• Source material:

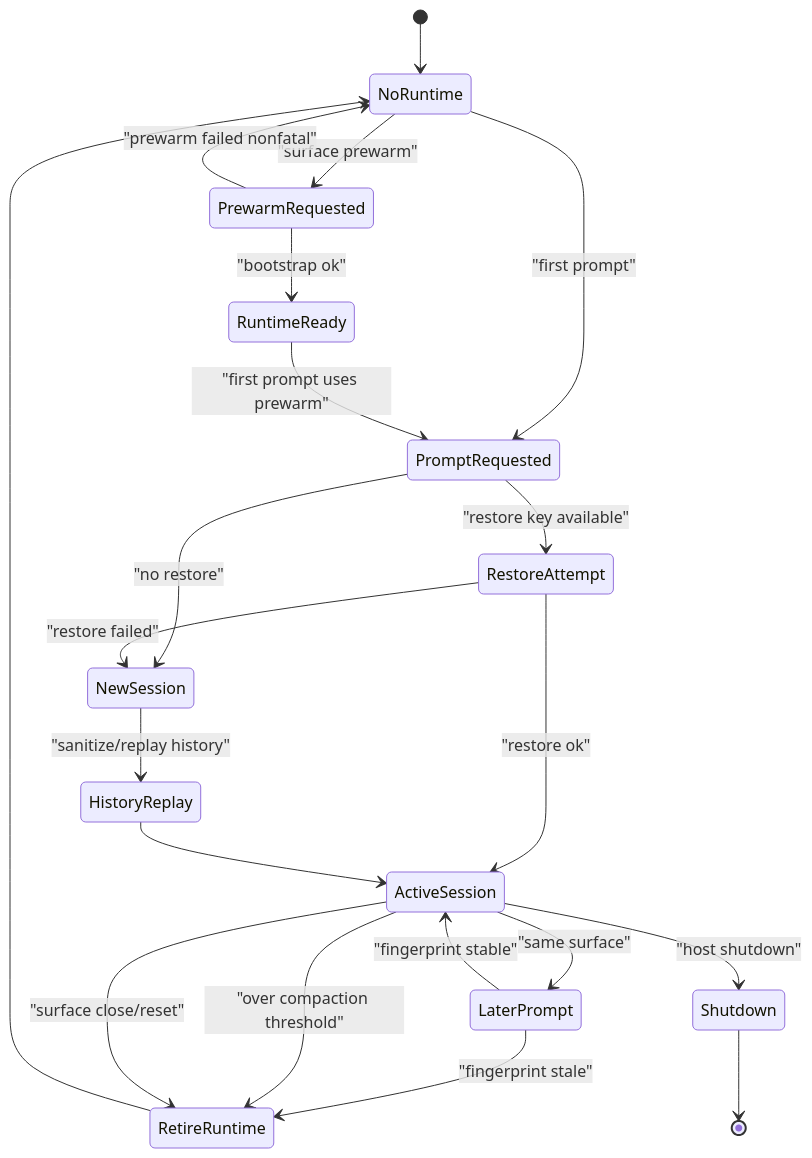
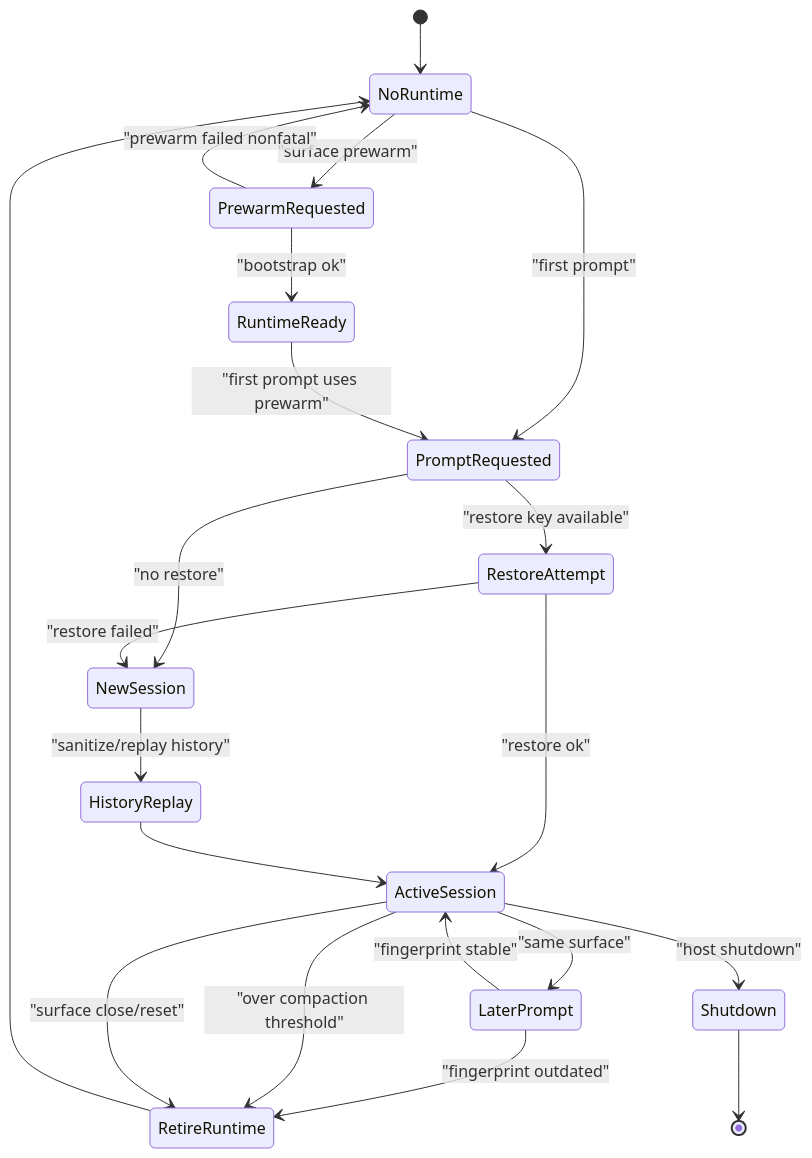
The first of 2 diagrams in docs/examples/external-runtime-session-lifecycle.md (heyclawdia/clawdia_sdk), drawn with Mermaid before and after one commit. The commit also changed 66 other files, not shown here.

````diff
--- a/docs/examples/external-runtime-session-lifecycle.md
+++ b/docs/examples/external-runtime-session-lifecycle.md
@@ -7,23 +7,23 @@
 ```mermaid
 stateDiagram-v2
   [*] --> NoRuntime
   NoRuntime --> PrewarmRequested: "surface prewarm"
   PrewarmRequested --> RuntimeReady: "bootstrap ok"
   PrewarmRequested --> NoRuntime: "prewarm failed nonfatal"
   NoRuntime --> PromptRequested: "first prompt"
   RuntimeReady --> PromptRequested: "first prompt uses prewarm"
   PromptRequested --> RestoreAttempt: "restore key available"
   PromptRequested --> NewSession: "no restore"
   RestoreAttempt --> ActiveSession: "restore ok"
   RestoreAttempt --> NewSession: "restore failed"
   NewSession --> HistoryReplay: "sanitize/replay history"
   HistoryReplay --> ActiveSession
   ActiveSession --> LaterPrompt: "same surface"
   LaterPrompt --> ActiveSession: "fingerprint stable"
-  LaterPrompt --> RetireRuntime: "fingerprint stale"
+  LaterPrompt --> RetireRuntime: "fingerprint outdated"
   ActiveSession --> RetireRuntime: "over compaction threshold"
   ActiveSession --> RetireRuntime: "surface close/reset"
   ActiveSession --> Shutdown: "host shutdown"
   RetireRuntime --> NoRuntime
   Shutdown --> [*]
 ```
````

• Task description: Each line of the data above is to be output exactly; the pictures are not to appear.

• Written answer:
The first of 2 diagrams in docs/examples/external-runtime-session-lifecycle.md (heyclawdia/clawdia_sdk), drawn with Mermaid before and after one commit. The commit also changed 66 other files, not shown here.

````diff
--- a/docs/examples/external-runtime-session-lifecycle.md
+++ b/docs/examples/external-runtime-session-lifecycle.md
@@ -7,23 +7,23 @@
 ```mermaid
 stateDiagram-v2
   [*] --> NoRuntime
   NoRuntime --> PrewarmRequested: "surface prewarm"
   PrewarmRequested --> RuntimeReady: "bootstrap ok"
   PrewarmRequested --> NoRuntime: "prewarm failed nonfatal"
   NoRuntime --> PromptRequested: "first prompt"
   RuntimeReady --> PromptRequested: "first prompt uses prewarm"
   PromptRequested --> RestoreAttempt: "restore key available"
   PromptRequested --> NewSession: "no restore"
   RestoreAttempt --> ActiveSession: "restore ok"
   RestoreAttempt --> NewSession: "restore failed"
   NewSession --> HistoryReplay: "sanitize/replay history"
   HistoryReplay --> ActiveSession
   ActiveSession --> LaterPrompt: "same surface"
   LaterPrompt --> ActiveSession: "fingerprint stable"
-  LaterPrompt --> RetireRuntime: "fingerprint stale"
+  LaterPrompt --> RetireRuntime: "fingerprint outdated"
   ActiveSession --> RetireRuntime: "over compaction threshold"
   ActiveSession --> RetireRuntime: "surface close/reset"
   ActiveSession --> Shutdown: "host shutdown"
   RetireRuntime --> NoRuntime
   Shutdown --> [*]
 ```
````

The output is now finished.